who/which ≠ that

My sister, who is a vet, really likes cats. (NOT My sister, that is a vet, really likes cats.)

Which can refer to the whole sentence.

We’re going to organise a Christmas fundraiser, which is a very good idea.

Rewrite the sentences in the correct way


Define more foreign words for your Teacher to guess


Make sure that you know what the words below mean. Then give their definitions for your teacher to guess them, saying which language they come from.

  1. caravan [‘kærəvæn] (Persian)
  2. blanket [ˈblæŋkit] (Dutch)
  3. embarrassed [imˈbærəst] (French)
  4. tsunami [tsu:ˈnɑ:mi] (Japanese)
  5. soprano [sə’prɑ:nəʊ] (Italian)
  6. massage [‘mæsɑ:ʒ] (Portuguese)
  7. mosquito [mɒs’ki:təʊ] (Spanish)
  8. fog [fɒg] (Danish)

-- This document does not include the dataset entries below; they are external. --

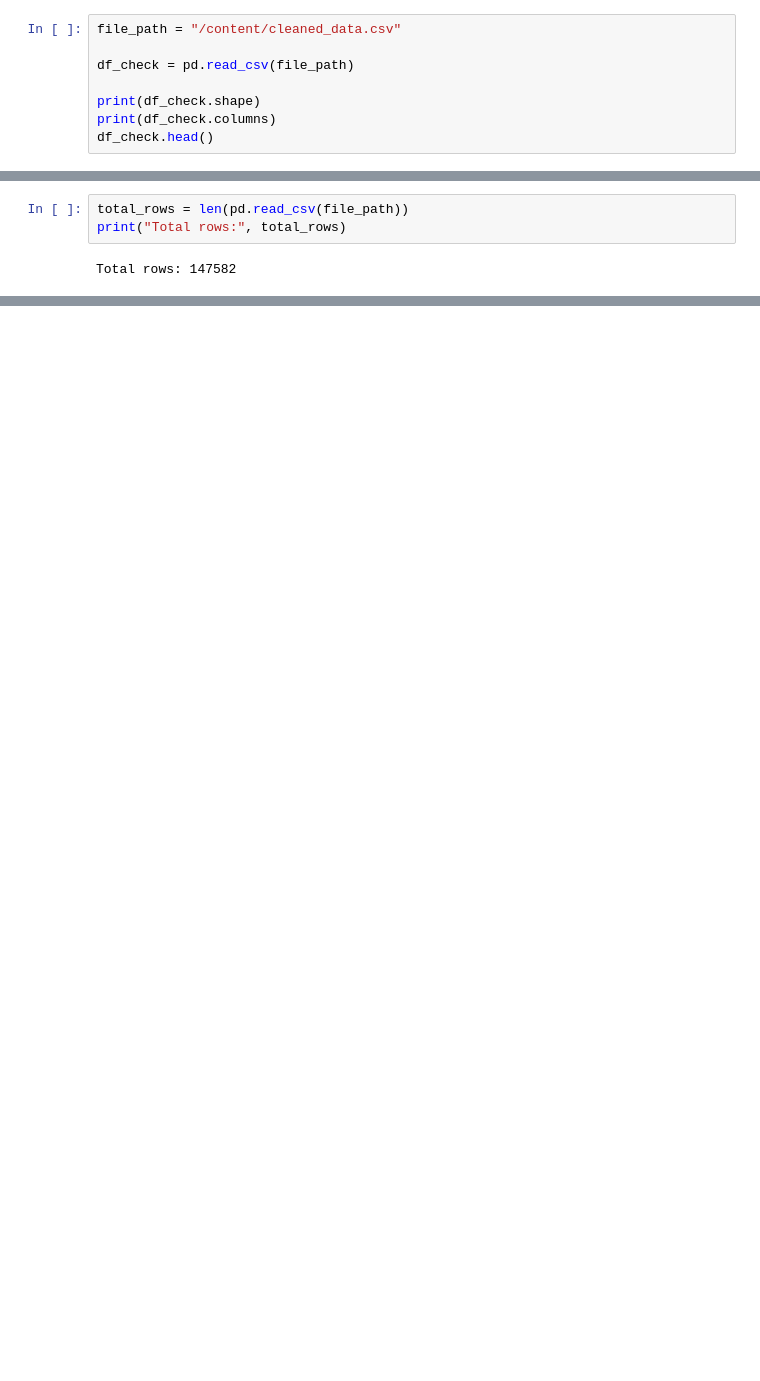
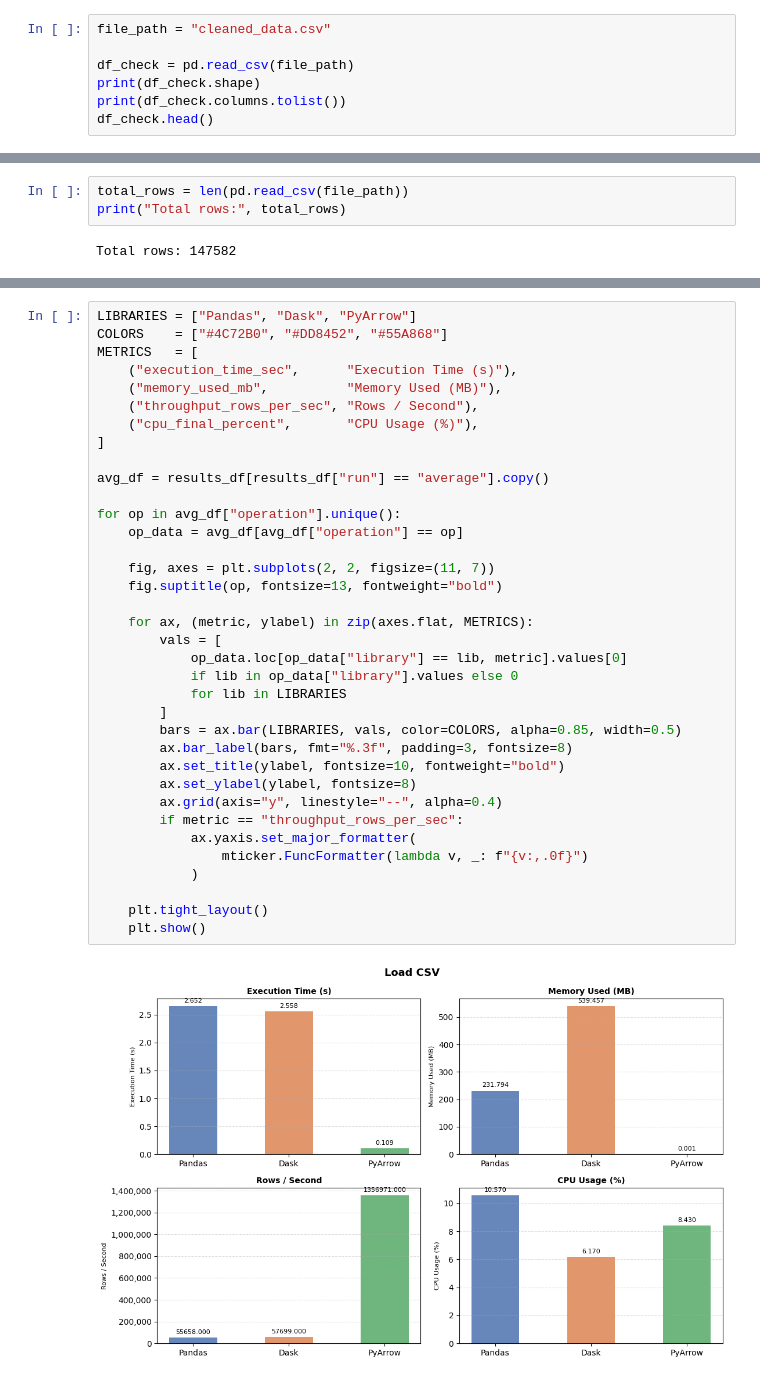
Before and after one commit to drshahizan/HPDP, a Jupyter notebook: 2526/project/p1/scubscub/p1/optimize_pipeline.ipynb, the cells around one changed output, grey strips where cells are left out. Cells and saved outputs as stored; diff of their text form; blank space fills up the shorter version.

```diff
--- a/2526/project/p1/scubscub/p1/optimize_pipeline.ipynb
+++ b/2526/project/p1/scubscub/p1/optimize_pipeline.ipynb
@@ -30,10 +36,9 @@ import matplotlib.pyplot as plt
 # %%
-file_path = "/content/cleaned_data.csv"
+file_path = "cleaned_data.csv"
 
 df_check = pd.read_csv(file_path)
-
 print(df_check.shape)
-print(df_check.columns)
+print(df_check.columns.tolist())
 df_check.head()
 # %% [output]
 (147582, 13)
@@ -384,0 +445,38 @@ plt.show()
+# %%
+LIBRARIES = ["Pandas", "Dask", "PyArrow"]
+COLORS    = ["#4C72B0", "#DD8452", "#55A868"]
+METRICS   = [
+    ("execution_time_sec",      "Execution Time (s)"),
+    ("memory_used_mb",          "Memory Used (MB)"),
+    ("throughput_rows_per_sec", "Rows / Second"),
+    ("cpu_final_percent",       "CPU Usage (%)"),
+]
+
+avg_df = results_df[results_df["run"] == "average"].copy()
+
+for op in avg_df["operation"].unique():
+    op_data = avg_df[avg_df["operation"] == op]
+
+    fig, axes = plt.subplots(2, 2, figsize=(11, 7))
+    fig.suptitle(op, fontsize=13, fontweight="bold")
+
+    for ax, (metric, ylabel) in zip(axes.flat, METRICS):
+        vals = [
+            op_data.loc[op_data["library"] == lib, metric].values[0]
+            if lib in op_data["library"].values else 0
+            for lib in LIBRARIES
+        ]
+        bars = ax.bar(LIBRARIES, vals, color=COLORS, alpha=0.85, width=0.5)
+        ax.bar_label(bars, fmt="%.3f", padding=3, fontsize=8)
+        ax.set_title(ylabel, fontsize=10, fontweight="bold")
+        ax.set_ylabel(ylabel, fontsize=8)
+        ax.grid(axis="y", linestyle="--", alpha=0.4)
+        if metric == "throughput_rows_per_sec":
+            ax.yaxis.set_major_formatter(
+                mticker.FuncFormatter(lambda v, _: f"{v:,.0f}")
+            )
+
+    plt.tight_layout()
+    plt.show()
+# %% [output]
+[figure, added]
```
Also changed, not shown: parts of 22 cells of this notebook.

Now swap roles. Listen to your teacher’s definitions and say what the word is

Discuss the questions, giving as many examples as you can

Get it right

giving examples

If you want to give examples when you are speaking English, you can use these phrases: for example, for instance, or such as.

e.g.English has borrowed many words from other languages, such as «shampoo» and «yogurt».

  • Bakkushan (Japanese) A woman who you think is pretty when you see her from behind, but is not when you see her from the front.
  • Drachenfutter (German) The presents which guilty husbands give their wives (literally «dragon’s food»).
  • Fucha (Polish) A job which you do in your free time without paying any tax.
  • Lampadato (Italian) An adjective to describe person whose skin has been tanned too much by a sun lamp.
  • Neko neko (Indonesian) To have a creative idea which only makes thing worse.
  • Puntare (Italian) To stare intensely at a person whom you are attracted to.
  • Rujuk (Indonesian) To remarry a woman to whom you had been married before.
  • Seigneur-terrasse (French) A person who spends a lot of time but very little money in a cafe.
  • Sunasorpok (Inuit) To eat food which other people have left.
  • Termangu-mangu (Indonesian) An adjective to describe a person who is sad and not sure what they should do.
  • Zechpreller (German) Someone who leaves without paying the bill.
  • Zhengron (Chinese) A person whose looks have been improved by plastic surgery.

1. Which three of the twelve words in «The meaning of Tingo» would you choose to add to your language? Why?

2. Think of five words or phrases that your language has borrowed from English.

🔗Look here (for Russian speakers).

3. Have these words been borrowed because there wasn’t an existing word for this concept in your language?

4. If not, why do you think this word or phrase is being used in your language?

5. How do you feel about these borrowed English words?

6. Can you think of any words/phrases which have been borrowed from other languages?

7. Can you think of two English words or phrases that don’t have an exact translation in your language? Why do you think that is?

8. Do you know any words in your language that don’t have an exact translation in English?

9. Do you have any favourite words in English? Why do you like them?


Click on the wrong relative pronouns. Sometimes two are possible. In which sentence can you leave out the relative pronoun?

Rewrite the sentences to make them more informal. Omit the Relative Pronoun wherever possible.

Complete the article with a sentence 1-6. There is one sentence you don’t need. Look at the highlighted words and phrases. Use your dictionary to look up their meaning and pronunciation.


  1. The photographs are then put in a drawer and forgotten.
  2. At the flick of a switch, the manufacturers claim, a woman can lose as much as a dress size.
  3. «But it did just enough to hide some of the evidence of a few too many good restaurant meals.»
  4. The only victim will be the truth.
  5. They don’t seem to notice that the lost weight seems to have mysteriously returned since the holiday.
  6. «It worked better than a four-week diet of raw vegetables.»

Match the definitions with the words

Try to remember the words

1. cab

2. cloak

3. plastic surgery

4. capture

5. flee

6. leave a tip

7. on the spot

8. slang

9. genuine

10. tile

Write the words opposite their transcription.

Урок Homework Курс
  • Warm-up
  • Relative clauses
  • Rule
  • The meaning of Tingo
  • Defining or non-defining
  • Exercises
  • What's the word?
  • Giving examples
  • Relative clauses
  • Omitting relative pronouns
  • Snaps
  • More words to learn